I have served in the nonprofit sector for more than 10 years. My first role in development and fundraising was working in donor relations and stewardship for a large nonprofit. It was in this role that I was introduced to prospect management through basic research techniques and wealth screening. I enjoyed the opportunities to understand our donors, their passions and their reasons for giving. Here, I found a passion for working in the nonprofit sector.
After earning my master’s degree in public administration, I began my current position at CHI Health Foundation — and boy, was it a change. Our foundation is a seven-person department covering five hospitals. That being said, I wear a lot of different hats: finance, donor relations and prospect management, to name a few.
However, the role of prospect researcher within our organization is unique. Two people fill a traditionally singular role. My national team member, Amy Modin, has access to the wealth screening tools. She works remotely from Colorado and is able screen for potential prospects. Through this collaboration, we have developed new ways to encounter prospects for our development team. In addition, collaboration has helped to broaden our knowledge and strategize on moves management. In this case, two minds are better than one.
From a prospect research angle, my role includes the data input, analysis and varied research outside of wealth screenings. I feel like the new kid in school, occasionally wandering down the wrong hallway, searching for the right door. The knowledge I gained through contact with other Apra Great Plains members, webinars, articles and more has helped me to develop an understanding of moves management and best practices. However, I know this is the very tip of the iceberg.
It is my hope to master the integration of prospect research and management into a major gift program, determine the best way to navigate the data, and articulate the information in an informative and efficient manner to my team.
As a newbie, I continually encounter challenges. I struggle in the development of substantive action metrics, generating prospect identification protocols and, for goodness sake, how to find a verifiable prospect e-mail. Time and access are struggles as well.
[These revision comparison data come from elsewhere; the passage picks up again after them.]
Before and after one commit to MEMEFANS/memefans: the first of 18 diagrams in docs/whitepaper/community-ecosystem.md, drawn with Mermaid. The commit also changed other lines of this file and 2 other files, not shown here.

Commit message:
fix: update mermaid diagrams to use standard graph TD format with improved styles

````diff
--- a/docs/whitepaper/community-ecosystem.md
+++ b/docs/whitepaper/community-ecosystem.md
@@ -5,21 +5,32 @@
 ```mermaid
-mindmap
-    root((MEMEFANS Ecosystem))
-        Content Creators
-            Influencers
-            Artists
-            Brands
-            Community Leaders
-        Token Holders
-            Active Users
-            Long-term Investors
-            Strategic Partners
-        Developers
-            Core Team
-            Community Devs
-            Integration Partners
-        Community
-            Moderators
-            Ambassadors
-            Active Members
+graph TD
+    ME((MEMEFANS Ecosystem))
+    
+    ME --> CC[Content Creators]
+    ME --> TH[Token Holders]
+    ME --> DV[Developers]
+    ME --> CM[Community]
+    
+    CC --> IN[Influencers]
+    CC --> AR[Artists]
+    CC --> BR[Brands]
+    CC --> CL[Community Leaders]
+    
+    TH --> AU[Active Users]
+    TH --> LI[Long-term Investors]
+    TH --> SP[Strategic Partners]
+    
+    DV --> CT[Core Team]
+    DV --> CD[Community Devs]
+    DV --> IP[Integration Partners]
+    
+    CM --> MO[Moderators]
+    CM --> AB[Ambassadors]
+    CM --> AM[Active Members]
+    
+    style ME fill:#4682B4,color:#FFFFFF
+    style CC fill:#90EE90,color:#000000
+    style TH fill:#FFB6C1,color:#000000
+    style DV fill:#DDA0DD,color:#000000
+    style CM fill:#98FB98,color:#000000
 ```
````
I’d love to have access to wealth screening tools myself, as it’s difficult to verify the information I gather and nearly impossible to create a wealth rating based solely on free resources while balancing this role with my other duties. Lastly, I don’t know what I don’t know. There seems to be an array of books, articles and sources on the subject matter, so much so it is difficult to determine which are worthwhile.
I’ve been asked in the past what I want to know about prospect research and management, and largely due to my inquisitive desire, my answer is: everything. I realize that may be grandiose, but it’s true. From the most basic to the most advanced, I want to be able to understand and navigate the role. It is my hope to master the integration of prospect research and management into a major gift program, determine the best way to navigate the data, and articulate the information in an informative and efficient manner to my team.
As I look to the future, I know that conquering challenges leads to self-development, team success and ultimately advancement of our mission. That’s my ultimate goal. It is my hope that I can marry my experience in donor relations and prospect research to one day be able to help those who are in my same position — the newbie.
Learn more about the author featured in this article on the Connections Thought Leadership Page.